[Web page revision data]
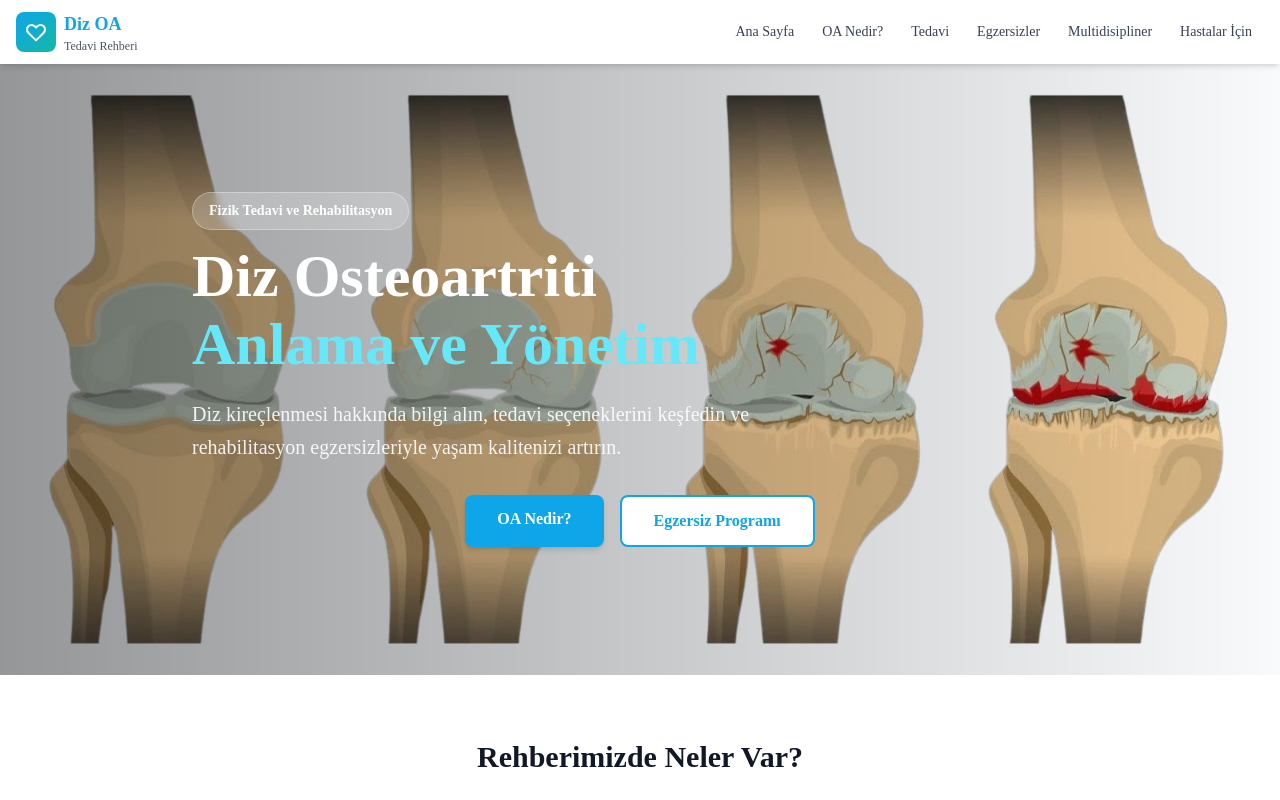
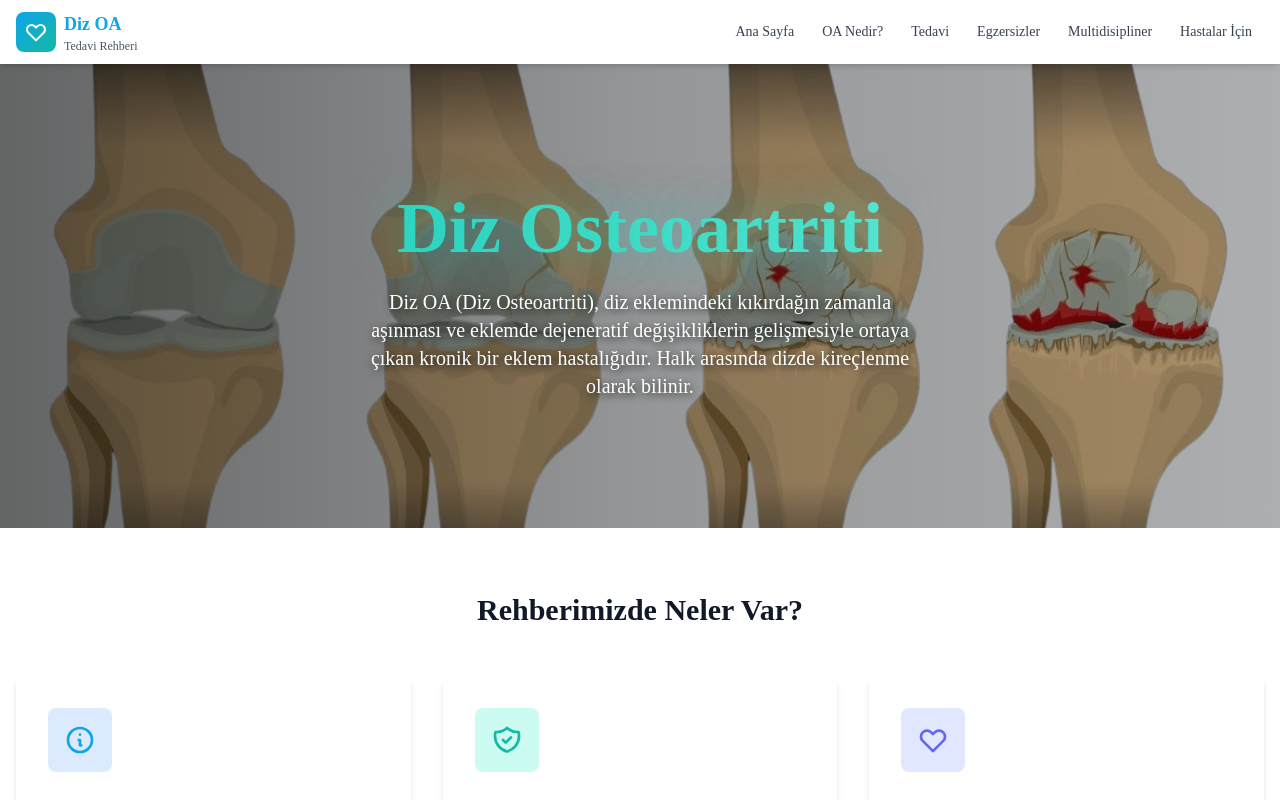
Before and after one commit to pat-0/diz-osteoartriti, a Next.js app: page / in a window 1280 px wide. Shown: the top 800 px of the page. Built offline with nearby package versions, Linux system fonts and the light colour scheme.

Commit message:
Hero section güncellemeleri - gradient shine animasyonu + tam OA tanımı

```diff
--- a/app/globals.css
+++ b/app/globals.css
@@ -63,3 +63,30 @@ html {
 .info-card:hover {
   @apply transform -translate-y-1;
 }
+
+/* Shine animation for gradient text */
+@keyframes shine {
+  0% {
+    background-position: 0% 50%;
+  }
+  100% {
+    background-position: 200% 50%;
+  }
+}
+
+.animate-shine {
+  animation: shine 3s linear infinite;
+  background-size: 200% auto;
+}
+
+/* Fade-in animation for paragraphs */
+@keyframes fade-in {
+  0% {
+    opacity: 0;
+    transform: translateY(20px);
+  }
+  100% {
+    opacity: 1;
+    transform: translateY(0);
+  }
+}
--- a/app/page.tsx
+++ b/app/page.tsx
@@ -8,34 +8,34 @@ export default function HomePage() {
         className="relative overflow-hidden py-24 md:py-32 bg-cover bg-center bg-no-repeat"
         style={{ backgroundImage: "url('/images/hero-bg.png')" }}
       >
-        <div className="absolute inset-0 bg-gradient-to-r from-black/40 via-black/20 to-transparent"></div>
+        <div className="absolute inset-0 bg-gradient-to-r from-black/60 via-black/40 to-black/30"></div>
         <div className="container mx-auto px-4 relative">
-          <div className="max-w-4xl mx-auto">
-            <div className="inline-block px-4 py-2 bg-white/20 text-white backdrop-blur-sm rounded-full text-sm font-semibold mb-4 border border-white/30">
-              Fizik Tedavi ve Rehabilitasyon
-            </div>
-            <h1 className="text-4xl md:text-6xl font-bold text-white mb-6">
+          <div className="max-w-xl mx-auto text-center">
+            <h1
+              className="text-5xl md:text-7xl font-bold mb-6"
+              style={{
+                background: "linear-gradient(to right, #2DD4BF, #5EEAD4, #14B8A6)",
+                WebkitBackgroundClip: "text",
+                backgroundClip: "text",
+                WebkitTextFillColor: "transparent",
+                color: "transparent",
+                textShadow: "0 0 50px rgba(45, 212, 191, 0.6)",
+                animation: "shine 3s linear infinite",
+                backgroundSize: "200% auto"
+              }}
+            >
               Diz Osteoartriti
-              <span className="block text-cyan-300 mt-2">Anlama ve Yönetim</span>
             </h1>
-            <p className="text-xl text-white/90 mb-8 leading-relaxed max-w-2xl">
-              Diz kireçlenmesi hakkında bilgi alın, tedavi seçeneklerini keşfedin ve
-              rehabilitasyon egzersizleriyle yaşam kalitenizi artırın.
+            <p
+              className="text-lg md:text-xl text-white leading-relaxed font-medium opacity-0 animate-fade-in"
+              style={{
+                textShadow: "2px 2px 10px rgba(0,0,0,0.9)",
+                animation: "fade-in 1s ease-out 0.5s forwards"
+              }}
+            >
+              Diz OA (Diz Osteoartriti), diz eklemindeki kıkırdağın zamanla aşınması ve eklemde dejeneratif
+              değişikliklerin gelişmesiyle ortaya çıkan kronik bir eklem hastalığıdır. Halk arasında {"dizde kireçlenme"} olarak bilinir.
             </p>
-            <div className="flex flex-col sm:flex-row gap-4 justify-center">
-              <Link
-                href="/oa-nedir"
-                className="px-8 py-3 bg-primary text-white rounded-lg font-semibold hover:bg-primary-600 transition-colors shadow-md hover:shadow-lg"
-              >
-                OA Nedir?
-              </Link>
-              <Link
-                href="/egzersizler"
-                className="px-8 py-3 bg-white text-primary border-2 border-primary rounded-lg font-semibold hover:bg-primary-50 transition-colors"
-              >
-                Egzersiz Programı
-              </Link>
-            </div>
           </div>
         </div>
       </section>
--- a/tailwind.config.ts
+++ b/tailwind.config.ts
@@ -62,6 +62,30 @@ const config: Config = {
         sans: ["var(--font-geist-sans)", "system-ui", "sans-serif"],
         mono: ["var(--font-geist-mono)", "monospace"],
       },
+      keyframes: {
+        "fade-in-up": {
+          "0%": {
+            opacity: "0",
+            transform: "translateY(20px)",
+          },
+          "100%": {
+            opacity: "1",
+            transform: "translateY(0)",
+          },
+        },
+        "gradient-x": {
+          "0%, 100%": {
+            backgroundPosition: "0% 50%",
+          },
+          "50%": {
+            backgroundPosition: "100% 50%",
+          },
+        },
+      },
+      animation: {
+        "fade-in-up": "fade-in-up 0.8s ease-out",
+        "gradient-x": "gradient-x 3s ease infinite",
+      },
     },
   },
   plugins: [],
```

==

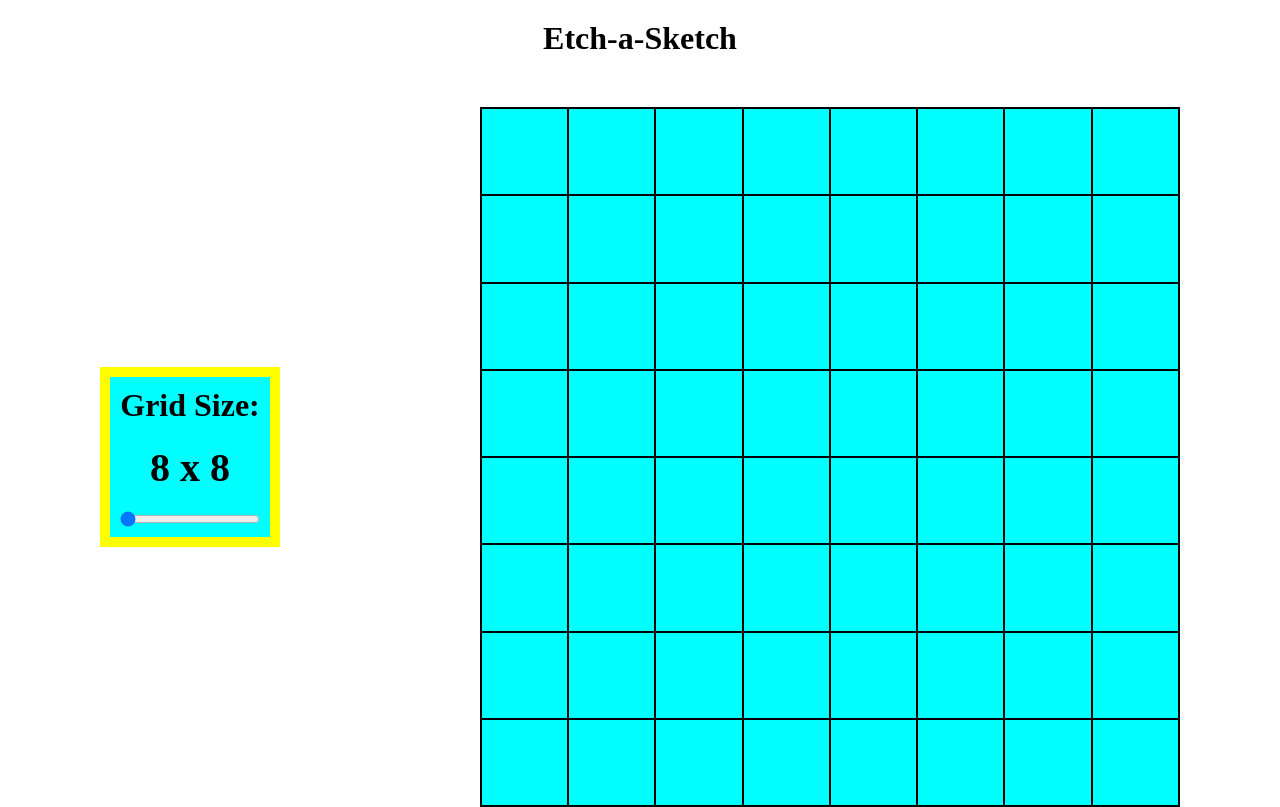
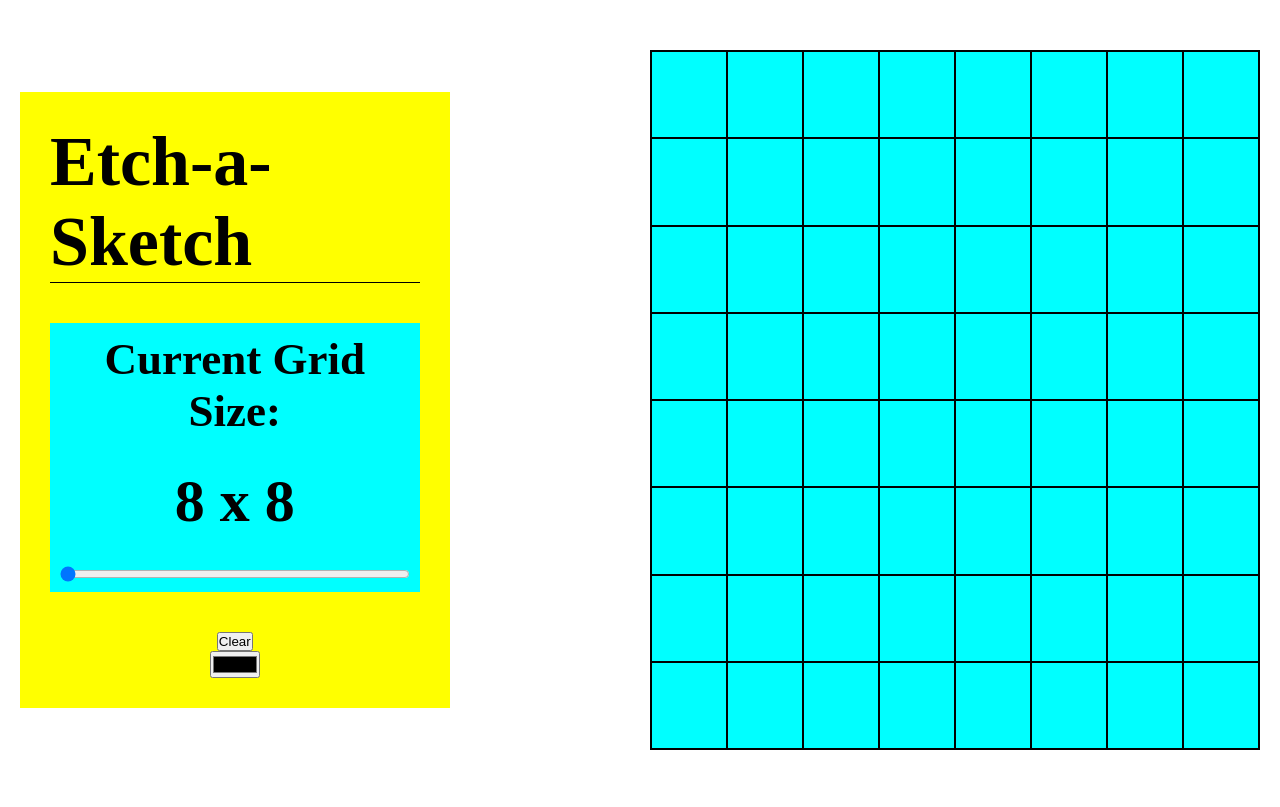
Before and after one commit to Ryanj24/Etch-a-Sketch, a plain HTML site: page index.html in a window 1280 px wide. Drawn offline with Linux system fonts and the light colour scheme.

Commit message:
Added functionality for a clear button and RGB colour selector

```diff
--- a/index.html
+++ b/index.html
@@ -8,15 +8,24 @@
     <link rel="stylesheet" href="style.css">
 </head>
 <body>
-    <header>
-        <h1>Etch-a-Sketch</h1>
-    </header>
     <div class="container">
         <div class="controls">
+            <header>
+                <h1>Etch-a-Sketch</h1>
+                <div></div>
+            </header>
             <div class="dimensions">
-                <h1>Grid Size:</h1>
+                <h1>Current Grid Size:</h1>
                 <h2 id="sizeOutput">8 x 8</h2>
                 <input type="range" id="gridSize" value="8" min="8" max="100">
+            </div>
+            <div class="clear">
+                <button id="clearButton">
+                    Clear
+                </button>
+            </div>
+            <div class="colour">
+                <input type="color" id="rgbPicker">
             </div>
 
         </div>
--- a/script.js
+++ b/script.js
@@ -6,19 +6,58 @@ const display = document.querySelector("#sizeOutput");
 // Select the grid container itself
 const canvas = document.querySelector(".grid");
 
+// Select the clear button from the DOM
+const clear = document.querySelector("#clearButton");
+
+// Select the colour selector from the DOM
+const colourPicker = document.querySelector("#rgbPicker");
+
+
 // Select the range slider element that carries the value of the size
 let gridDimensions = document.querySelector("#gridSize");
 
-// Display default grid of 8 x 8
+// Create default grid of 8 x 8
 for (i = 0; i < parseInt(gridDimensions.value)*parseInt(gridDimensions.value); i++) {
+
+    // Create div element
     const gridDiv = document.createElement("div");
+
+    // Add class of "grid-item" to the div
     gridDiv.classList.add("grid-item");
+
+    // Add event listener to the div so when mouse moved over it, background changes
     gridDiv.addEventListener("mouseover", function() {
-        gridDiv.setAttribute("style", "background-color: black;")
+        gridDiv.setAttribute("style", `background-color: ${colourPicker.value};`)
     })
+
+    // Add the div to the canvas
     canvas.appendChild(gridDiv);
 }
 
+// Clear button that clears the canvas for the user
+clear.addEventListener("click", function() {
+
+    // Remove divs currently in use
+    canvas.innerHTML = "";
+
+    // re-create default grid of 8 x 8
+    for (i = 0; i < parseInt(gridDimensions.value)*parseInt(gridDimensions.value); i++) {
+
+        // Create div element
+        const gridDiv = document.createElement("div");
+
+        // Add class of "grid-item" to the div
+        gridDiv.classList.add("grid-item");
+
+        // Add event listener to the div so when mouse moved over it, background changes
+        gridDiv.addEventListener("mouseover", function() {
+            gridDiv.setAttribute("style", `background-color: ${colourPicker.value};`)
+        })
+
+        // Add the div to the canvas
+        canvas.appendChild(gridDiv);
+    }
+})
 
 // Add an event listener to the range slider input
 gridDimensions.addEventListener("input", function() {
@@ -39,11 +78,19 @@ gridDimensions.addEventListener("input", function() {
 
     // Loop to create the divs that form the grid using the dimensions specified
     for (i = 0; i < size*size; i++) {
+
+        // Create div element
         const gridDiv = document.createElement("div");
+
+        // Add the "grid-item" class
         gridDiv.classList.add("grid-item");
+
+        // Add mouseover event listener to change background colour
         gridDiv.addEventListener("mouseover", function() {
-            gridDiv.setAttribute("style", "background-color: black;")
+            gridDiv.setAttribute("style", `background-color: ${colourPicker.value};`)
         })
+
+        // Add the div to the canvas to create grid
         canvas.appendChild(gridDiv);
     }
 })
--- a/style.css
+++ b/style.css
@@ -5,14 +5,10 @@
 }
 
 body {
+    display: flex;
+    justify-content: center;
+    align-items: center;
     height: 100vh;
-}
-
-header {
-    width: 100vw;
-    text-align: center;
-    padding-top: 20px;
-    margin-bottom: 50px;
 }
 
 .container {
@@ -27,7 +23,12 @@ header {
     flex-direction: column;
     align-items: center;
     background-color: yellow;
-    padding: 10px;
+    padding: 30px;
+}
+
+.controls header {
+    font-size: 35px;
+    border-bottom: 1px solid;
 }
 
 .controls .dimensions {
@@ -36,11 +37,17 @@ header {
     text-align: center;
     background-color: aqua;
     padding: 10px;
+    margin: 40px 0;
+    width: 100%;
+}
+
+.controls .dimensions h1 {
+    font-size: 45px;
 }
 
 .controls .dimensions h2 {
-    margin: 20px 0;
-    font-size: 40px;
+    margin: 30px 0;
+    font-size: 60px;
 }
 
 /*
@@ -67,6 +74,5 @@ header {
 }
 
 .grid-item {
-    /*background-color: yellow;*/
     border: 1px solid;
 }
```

- [EXERCISE]: The answer should be one number, namely how many lines of the entries above include the string "center".

- [THE COMPLETED TASK]: 8